Land Rover to surf booming SUV wavePOSTED BY Nigel Andretti ON 15 April 2015
BRITISH all-terrain car maker Land Rover will bolster its “three-family” SUV range with what it describes as “white-space vehicles” that fill gaps in the line-up with more on-road focused models.
As a long-time builder of capable off-roaders and luxurious four-wheel drives, the Tata-owned car-maker is well versed in the large end of the prestige market, but with increasing global demand for smaller SUVs, the company is branching out.
The auto-maker describes its range as falling into three “families”, consisting of Range Rover, Discovery and Defender, but future lines would create opportunities in segments the company does not currently compete.

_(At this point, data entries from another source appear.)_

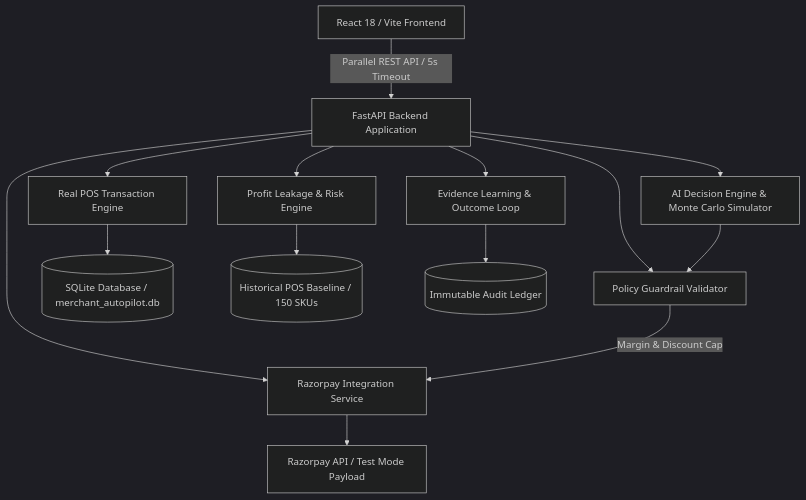
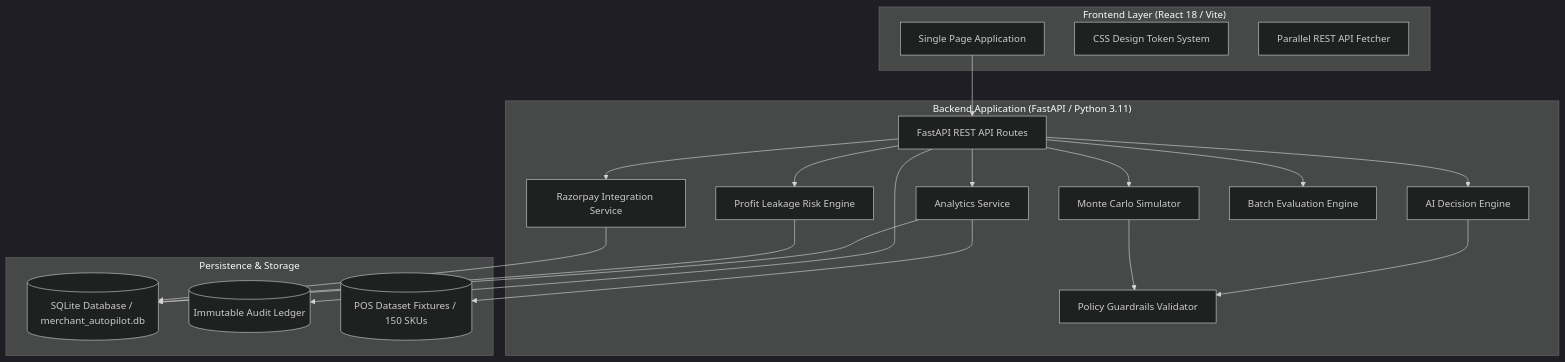
Before and after one commit to Sanjay34598/merchent-revenue-automation: the diagram in README.md, drawn with Mermaid (dark theme). The commit also changed other lines of this file and 5 other files, not shown here.

````diff
--- a/README.md
+++ b/README.md
@@ -85,17 +93,41 @@
 ```mermaid
 graph TD
-    A[React 18 / Vite Frontend] -->|Parallel REST API / 5s Timeout| B[FastAPI Backend Application]
-    B --> C[Real POS Transaction Engine]
-    B --> D[Profit Leakage & Risk Engine]
-    B --> E[AI Decision Engine & Monte Carlo Simulator]
-    B --> F[Policy Guardrail Validator]
-    B --> G[Razorpay Integration Service]
-    B --> H[Evidence Learning & Outcome Loop]
+    subgraph Frontend ["Frontend Layer (React 18 / Vite)"]
+        UI[Single Page Application]
+        TokenSystem[CSS Design Token System]
+        ParallelFetcher[Parallel REST API Fetcher]
+    end
 
-    C --> I[(SQLite Database / merchant_autopilot.db)]
-    D --> J[(Historical POS Baseline / 150 SKUs)]
-    E --> F
-    F -->|Margin & Discount Cap| G
-    G --> K[Razorpay API / Test Mode Payload]
-    H --> L[(Immutable Audit Ledger)]
+    subgraph Backend ["Backend Application (FastAPI / Python 3.11)"]
+        API[FastAPI REST API Routes]
+        AnalyticsSvc[Analytics Service]
+        RiskEngine[Profit Leakage Risk Engine]
+        DecisionEngine[AI Decision Engine]
+        Simulator[Monte Carlo Simulator]
+        Guardrails[Policy Guardrails Validator]
+        RazorpaySvc[Razorpay Integration Service]
+        EvaluationEngine[Batch Evaluation Engine]
+    end
+
+    subgraph Persistence ["Persistence & Storage"]
+        DB[(SQLite Database / merchant_autopilot.db)]
+        AuditLedger[(Immutable Audit Ledger)]
+        DataFixtures[(POS Dataset Fixtures / 150 SKUs)]
+    end
+
+    UI --> API
+    API --> AnalyticsSvc
+    API --> RiskEngine
+    API --> DecisionEngine
+    API --> Simulator
+    API --> RazorpaySvc
+    API --> EvaluationEngine
+
+    AnalyticsSvc --> DB
+    AnalyticsSvc --> DataFixtures
+    RiskEngine --> DB
+    DecisionEngine --> Guardrails
+    Simulator --> Guardrails
+    RazorpaySvc --> DB
+    API --> AuditLedger
 ```
````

Speaking at the New York International Auto Show, Land Rover design director and chief creative officer Gerry McGovern told media there was “loads” more white space left to fill.
“Range Rover representing luxury and refinement, Discovery representing premium execution and versatile re-configurability of seating, all that sort of stuff, and eventually the new Defender, all about the durability – gives you the ability to tune these vehicles in different ways,” he said.
“Incidentally, we are looking at other opportunities to put different types of what we call ‘white-space’ vehicles in there.”
The Land Rover executive would not reveal any details regarding the future additions to the line-up but did say the brand would respond to emerging trends and consumer demand in a bid to capture part of the blossoming SUV market.
“Generally our vehicles are becoming more on-road capable,” he said. “That’s quite deliberate because the reality is we recognise that, while a lot of people love the notion of being able to take these vehicles off-road, a lot of people don’t do that.
“By 2020 there’s going to be 22 million SUV-type products sold globally. We are growing and we want to maintain a level of exclusiveness and once you get to a certain volume you might not be considered exclusive anymore, but given three families of vehicles you can maintain it.”
Despite recently rolling-out the all new Range Rover Sport and Discovery Sport, McGovern said the new-model activity was only just getting started, and that the range would expand with “more sexy” offerings.
“At the moment we are on what I call this journey of transformation and we’ve not long left the harbour,” he said. “You’ve seen an element of the Range Rover reinvention… you’ve seen an Evoque that was white-space, you’ll see some other things that are white-space.
“We’ve only just started doing the new-generation Discovery, you saw that Discovery Vision concept at the show here last year and that’s a good pointer of where we are taking Discovery.
“Discovery is quite polarising for a lot of consumers. They love its usability but they want it to be more premium and a certain level of comfort. I think Discovery needs to be more sexy. Everybody wants to be sexy don’t they?”
In addition to the new-model arrivals, the company will also be expanding each line-up with special versions, such as highly strung variants from the Special Vehicle Operations department.
“I’m not saying no to anything because the whole reason for Special Vehicle Operations is to take all these different families and do versions on all of them,” he said. “That’s the beauty of it. You’ll see that operation working right through the Range Rover range, the Discoverys and eventually the Defenders.
“SVO is not about offering better. It’s not a brand above a brand. It’s about taking these vehicles and offering more choice. That can go from limited-edition runs of 150 down to one-off vehicles.”
Land Rover and Range Rover may even consider offering a more on-road focused or affordable two-wheel drive versions of its ranges, just as German rival BMW did with its X5 large SUV.
“If our consumers are saying they’d like that then we would be stupid not to look at it. It’s about having confidence in the brand,” said McGovern.
Range Rover unveiled its most powerful vehicle to date at the New York show with the SVAutobiography.